Web document revisions:

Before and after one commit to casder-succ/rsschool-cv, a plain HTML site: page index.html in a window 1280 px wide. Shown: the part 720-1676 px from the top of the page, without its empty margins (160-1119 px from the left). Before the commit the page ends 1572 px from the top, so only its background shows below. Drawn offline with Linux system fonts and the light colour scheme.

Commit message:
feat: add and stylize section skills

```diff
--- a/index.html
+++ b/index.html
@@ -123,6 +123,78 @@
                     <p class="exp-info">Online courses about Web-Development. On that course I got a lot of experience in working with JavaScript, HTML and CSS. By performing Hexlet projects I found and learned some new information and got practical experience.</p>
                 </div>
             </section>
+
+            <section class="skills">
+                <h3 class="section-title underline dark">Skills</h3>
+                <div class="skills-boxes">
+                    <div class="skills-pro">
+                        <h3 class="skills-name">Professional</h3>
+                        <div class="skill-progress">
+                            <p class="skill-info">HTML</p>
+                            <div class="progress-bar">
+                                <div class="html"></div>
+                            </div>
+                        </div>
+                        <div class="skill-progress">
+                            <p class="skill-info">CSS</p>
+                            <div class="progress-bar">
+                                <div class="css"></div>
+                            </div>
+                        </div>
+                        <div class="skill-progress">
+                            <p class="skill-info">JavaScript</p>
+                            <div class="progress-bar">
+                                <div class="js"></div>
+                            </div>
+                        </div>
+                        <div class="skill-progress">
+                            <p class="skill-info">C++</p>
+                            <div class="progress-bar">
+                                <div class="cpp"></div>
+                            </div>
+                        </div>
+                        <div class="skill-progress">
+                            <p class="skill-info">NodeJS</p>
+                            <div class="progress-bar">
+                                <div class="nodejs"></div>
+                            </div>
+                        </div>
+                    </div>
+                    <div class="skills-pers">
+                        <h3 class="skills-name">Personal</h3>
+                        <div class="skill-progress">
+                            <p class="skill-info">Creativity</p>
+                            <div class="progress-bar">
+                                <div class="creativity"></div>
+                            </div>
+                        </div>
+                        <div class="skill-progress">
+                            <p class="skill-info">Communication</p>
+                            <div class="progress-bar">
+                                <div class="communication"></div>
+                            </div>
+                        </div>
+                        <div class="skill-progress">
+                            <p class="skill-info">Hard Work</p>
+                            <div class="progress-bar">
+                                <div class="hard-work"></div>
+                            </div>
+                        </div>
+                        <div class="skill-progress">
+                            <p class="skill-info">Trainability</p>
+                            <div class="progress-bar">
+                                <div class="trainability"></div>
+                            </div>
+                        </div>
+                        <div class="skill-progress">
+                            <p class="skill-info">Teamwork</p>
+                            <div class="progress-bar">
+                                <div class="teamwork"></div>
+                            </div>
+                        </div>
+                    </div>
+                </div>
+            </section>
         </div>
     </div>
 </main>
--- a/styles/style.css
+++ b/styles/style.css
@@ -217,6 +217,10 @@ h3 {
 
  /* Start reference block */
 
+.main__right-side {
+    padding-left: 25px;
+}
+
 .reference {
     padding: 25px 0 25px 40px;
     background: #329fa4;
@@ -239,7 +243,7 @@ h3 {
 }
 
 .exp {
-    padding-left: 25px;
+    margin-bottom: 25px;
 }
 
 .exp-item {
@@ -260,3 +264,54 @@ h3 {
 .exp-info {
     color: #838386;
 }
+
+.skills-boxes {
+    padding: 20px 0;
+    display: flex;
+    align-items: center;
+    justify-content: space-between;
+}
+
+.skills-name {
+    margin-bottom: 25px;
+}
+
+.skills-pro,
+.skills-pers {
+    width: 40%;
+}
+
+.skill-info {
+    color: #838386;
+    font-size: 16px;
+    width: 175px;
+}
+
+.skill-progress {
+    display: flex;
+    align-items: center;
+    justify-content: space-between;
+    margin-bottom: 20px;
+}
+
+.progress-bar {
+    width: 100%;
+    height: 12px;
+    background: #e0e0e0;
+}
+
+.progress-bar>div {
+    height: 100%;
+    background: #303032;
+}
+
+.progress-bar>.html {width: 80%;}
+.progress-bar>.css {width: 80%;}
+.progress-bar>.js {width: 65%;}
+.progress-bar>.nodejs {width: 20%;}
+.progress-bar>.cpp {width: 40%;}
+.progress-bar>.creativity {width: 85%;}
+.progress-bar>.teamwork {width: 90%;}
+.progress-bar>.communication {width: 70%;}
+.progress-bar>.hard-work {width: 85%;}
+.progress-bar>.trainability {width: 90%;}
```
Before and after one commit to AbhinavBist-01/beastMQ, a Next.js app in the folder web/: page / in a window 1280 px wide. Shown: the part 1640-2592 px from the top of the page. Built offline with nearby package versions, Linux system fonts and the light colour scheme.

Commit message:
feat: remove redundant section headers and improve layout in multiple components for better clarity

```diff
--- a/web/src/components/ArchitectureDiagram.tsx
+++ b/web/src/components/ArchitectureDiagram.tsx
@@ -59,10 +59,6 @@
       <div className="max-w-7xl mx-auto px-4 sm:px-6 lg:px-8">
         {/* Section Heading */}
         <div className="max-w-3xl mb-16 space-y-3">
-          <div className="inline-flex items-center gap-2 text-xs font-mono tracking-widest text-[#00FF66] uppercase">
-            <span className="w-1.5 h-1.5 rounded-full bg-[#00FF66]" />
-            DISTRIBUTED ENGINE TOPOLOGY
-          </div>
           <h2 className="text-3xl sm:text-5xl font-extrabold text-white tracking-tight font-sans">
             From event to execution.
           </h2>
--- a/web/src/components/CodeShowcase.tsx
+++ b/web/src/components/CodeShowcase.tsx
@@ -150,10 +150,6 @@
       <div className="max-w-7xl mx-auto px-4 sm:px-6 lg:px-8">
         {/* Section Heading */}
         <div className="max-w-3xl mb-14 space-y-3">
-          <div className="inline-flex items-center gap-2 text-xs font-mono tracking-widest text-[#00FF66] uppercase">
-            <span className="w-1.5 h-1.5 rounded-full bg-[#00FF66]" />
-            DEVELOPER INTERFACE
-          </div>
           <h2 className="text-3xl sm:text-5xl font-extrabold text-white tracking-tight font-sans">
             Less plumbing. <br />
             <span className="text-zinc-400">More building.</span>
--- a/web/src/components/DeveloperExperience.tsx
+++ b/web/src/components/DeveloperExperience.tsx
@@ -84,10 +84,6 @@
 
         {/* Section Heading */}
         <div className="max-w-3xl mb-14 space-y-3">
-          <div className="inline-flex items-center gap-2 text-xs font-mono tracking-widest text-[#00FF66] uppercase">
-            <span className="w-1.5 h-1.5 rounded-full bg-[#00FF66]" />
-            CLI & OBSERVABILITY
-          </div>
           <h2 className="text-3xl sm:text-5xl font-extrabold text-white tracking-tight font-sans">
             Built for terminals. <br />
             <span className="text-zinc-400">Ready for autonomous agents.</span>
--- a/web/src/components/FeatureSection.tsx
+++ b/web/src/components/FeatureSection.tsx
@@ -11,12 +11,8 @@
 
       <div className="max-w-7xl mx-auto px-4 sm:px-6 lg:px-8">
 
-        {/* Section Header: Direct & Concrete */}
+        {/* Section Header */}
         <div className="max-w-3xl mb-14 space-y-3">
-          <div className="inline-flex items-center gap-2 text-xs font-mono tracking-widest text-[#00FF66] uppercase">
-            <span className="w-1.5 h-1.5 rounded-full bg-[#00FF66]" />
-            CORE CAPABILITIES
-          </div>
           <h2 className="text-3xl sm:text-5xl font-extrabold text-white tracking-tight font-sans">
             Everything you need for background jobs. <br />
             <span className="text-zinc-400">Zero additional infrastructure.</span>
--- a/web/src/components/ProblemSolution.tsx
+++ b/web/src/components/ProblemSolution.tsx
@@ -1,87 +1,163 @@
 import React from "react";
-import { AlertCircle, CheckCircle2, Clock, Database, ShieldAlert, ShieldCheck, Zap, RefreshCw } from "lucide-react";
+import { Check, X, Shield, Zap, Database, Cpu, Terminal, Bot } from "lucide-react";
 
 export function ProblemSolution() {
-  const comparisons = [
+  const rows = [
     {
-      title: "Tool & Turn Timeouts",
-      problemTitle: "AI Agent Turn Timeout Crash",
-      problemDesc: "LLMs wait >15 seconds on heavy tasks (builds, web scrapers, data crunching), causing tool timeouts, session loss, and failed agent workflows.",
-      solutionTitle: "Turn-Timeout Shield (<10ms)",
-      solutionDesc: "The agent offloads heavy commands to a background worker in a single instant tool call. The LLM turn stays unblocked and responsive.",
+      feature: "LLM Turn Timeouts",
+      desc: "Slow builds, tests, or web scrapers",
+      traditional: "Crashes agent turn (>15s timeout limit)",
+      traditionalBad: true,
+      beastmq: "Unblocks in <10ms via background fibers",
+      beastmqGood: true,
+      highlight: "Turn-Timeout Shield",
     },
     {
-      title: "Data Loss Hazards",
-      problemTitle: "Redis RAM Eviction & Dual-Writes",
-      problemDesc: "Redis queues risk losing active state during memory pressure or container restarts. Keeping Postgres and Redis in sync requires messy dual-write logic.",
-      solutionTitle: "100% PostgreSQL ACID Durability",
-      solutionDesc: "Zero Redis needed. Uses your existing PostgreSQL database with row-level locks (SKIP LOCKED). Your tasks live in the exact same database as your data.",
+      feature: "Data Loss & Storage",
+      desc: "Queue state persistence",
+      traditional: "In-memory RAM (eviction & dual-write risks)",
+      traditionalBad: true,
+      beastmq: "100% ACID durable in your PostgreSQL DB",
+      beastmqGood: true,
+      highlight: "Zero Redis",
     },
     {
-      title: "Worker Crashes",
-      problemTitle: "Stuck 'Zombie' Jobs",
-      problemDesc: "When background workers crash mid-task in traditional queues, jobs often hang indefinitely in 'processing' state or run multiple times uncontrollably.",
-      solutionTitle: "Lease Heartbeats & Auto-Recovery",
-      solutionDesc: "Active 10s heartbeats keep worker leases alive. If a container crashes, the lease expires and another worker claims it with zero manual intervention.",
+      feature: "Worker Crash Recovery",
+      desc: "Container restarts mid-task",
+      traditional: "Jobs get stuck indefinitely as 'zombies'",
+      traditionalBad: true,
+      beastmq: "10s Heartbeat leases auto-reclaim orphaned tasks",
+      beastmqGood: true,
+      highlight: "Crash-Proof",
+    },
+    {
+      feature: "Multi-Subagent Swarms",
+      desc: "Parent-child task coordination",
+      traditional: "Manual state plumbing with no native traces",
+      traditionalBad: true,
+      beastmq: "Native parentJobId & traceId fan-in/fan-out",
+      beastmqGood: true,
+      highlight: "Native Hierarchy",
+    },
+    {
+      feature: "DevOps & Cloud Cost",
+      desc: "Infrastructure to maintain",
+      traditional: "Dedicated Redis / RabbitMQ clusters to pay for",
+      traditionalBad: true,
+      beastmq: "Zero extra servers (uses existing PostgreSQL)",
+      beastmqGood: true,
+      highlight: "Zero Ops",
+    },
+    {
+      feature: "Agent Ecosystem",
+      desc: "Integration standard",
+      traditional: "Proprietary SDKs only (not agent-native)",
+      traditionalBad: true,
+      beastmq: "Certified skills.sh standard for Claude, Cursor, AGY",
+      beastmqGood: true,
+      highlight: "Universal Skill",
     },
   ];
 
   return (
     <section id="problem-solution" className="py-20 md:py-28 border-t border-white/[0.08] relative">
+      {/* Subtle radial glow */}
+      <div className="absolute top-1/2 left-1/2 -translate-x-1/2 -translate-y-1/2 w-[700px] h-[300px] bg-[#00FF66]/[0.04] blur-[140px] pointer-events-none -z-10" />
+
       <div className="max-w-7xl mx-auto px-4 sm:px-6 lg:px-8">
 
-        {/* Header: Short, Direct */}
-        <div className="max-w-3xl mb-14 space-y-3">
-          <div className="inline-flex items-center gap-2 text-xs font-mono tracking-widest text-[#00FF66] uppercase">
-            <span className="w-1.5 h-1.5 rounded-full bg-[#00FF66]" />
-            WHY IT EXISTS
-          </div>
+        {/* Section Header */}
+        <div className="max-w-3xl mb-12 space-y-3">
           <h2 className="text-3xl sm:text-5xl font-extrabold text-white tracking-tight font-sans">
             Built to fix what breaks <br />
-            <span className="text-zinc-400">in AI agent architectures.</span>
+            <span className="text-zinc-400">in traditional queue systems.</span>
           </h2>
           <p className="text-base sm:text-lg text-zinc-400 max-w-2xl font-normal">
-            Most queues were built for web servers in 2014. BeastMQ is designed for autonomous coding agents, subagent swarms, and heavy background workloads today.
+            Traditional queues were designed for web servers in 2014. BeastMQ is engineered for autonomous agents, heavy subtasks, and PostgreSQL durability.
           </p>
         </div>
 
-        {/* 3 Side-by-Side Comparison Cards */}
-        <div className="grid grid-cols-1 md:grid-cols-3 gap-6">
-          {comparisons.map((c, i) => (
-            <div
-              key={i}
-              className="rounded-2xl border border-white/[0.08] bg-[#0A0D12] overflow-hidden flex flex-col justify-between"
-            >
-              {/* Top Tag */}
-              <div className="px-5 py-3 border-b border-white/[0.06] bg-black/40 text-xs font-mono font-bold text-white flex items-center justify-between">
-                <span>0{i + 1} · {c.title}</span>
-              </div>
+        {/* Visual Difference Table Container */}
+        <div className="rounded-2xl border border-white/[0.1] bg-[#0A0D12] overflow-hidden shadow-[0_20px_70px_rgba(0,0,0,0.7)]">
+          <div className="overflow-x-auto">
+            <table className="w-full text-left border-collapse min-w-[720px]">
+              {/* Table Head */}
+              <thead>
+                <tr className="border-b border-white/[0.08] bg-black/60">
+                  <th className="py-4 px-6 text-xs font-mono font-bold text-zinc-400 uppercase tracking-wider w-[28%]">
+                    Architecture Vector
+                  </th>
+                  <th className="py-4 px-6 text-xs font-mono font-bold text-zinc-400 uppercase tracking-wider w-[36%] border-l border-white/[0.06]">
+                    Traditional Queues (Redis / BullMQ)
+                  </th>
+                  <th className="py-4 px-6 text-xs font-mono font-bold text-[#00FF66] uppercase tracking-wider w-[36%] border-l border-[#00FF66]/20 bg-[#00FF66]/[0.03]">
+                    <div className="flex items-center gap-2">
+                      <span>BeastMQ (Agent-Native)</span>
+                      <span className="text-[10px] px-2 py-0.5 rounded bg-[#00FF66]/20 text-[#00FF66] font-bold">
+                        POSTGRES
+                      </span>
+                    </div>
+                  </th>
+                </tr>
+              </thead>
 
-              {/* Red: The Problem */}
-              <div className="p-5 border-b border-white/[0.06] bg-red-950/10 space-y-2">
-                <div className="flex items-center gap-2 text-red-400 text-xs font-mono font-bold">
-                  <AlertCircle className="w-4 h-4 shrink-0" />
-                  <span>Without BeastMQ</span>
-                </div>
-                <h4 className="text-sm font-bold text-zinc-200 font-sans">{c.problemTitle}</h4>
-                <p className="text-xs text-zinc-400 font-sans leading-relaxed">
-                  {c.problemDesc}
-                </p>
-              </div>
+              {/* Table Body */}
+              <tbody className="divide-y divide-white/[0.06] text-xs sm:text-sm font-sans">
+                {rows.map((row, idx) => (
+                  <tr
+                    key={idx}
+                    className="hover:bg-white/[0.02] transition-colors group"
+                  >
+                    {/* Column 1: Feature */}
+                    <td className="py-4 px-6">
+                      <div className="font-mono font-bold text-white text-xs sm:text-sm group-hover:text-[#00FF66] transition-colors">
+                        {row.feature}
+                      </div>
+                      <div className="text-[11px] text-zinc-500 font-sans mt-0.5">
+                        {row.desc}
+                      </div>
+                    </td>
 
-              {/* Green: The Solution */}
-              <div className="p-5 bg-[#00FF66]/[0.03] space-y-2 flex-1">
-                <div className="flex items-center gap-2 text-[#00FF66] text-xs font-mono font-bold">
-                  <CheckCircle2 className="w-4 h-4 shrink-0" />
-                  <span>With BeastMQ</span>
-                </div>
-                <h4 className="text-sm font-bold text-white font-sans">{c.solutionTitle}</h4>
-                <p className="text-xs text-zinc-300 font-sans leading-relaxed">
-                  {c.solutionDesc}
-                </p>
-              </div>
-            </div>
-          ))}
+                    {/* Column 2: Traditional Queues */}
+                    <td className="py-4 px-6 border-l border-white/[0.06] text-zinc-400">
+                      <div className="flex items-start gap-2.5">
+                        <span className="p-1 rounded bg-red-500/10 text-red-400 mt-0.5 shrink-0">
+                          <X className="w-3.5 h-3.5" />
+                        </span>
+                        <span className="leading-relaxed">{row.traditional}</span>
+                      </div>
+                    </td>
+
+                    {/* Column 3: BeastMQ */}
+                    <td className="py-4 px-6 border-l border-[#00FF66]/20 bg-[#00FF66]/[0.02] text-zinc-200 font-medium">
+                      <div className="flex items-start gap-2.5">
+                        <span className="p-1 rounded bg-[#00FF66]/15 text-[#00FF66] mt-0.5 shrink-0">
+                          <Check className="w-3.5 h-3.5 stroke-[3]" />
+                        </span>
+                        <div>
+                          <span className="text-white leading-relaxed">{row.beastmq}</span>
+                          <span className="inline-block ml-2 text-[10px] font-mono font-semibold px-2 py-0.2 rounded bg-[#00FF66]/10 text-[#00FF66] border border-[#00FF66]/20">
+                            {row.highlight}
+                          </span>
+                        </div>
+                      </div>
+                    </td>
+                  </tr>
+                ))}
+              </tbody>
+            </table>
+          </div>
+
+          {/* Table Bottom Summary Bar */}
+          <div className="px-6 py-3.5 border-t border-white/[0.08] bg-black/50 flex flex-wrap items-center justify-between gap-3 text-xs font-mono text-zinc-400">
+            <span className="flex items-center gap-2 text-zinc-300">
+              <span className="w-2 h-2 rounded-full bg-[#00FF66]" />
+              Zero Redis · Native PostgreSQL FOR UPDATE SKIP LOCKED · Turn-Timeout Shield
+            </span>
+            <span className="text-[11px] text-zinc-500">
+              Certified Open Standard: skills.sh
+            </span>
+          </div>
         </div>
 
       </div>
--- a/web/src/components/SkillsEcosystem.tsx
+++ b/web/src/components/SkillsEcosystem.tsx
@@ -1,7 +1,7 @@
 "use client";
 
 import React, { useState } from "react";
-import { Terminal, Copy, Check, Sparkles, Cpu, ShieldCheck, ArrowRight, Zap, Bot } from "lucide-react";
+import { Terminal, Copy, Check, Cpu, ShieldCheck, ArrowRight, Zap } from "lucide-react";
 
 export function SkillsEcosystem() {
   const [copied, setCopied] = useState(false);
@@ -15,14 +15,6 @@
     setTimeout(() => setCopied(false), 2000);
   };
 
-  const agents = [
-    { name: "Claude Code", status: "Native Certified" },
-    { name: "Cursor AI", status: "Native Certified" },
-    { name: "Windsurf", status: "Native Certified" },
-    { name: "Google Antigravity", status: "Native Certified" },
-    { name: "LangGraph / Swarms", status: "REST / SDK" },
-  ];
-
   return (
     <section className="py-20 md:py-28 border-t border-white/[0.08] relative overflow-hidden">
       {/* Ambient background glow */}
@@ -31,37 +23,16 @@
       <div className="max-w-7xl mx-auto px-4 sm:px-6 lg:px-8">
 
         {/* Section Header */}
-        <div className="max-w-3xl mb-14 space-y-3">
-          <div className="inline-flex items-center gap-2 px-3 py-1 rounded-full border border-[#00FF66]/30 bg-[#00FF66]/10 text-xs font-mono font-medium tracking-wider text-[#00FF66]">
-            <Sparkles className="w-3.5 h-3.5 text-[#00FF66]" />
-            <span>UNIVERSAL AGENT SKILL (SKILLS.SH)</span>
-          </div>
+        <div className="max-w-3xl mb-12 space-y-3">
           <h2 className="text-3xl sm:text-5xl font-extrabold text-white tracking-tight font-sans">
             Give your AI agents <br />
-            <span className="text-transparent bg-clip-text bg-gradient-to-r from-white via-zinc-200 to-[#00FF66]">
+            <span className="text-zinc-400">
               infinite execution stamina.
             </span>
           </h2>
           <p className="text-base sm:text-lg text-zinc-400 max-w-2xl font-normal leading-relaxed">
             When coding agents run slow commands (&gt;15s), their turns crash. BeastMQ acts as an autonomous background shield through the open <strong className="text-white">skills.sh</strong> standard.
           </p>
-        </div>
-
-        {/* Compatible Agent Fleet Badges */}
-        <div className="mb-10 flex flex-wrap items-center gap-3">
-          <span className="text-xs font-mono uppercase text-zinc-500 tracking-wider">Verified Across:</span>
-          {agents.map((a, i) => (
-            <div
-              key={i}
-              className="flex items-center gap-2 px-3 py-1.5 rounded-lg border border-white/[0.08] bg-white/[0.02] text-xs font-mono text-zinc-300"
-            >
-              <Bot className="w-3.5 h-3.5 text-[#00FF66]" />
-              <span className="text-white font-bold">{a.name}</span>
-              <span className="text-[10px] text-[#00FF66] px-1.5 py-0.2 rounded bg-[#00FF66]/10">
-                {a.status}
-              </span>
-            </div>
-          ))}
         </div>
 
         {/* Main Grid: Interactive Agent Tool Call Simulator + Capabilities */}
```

- **About this task**:
Go line by line through the records above and copy each one containing "multiple".

- **Task solution**:
feat: remove redundant section headers and improve layout in multiple components for better clarity
-      problemDesc: "When background workers crash mid-task in traditional queues, jobs often hang indefinitely in 'processing' state or run multiple times uncontrollably.",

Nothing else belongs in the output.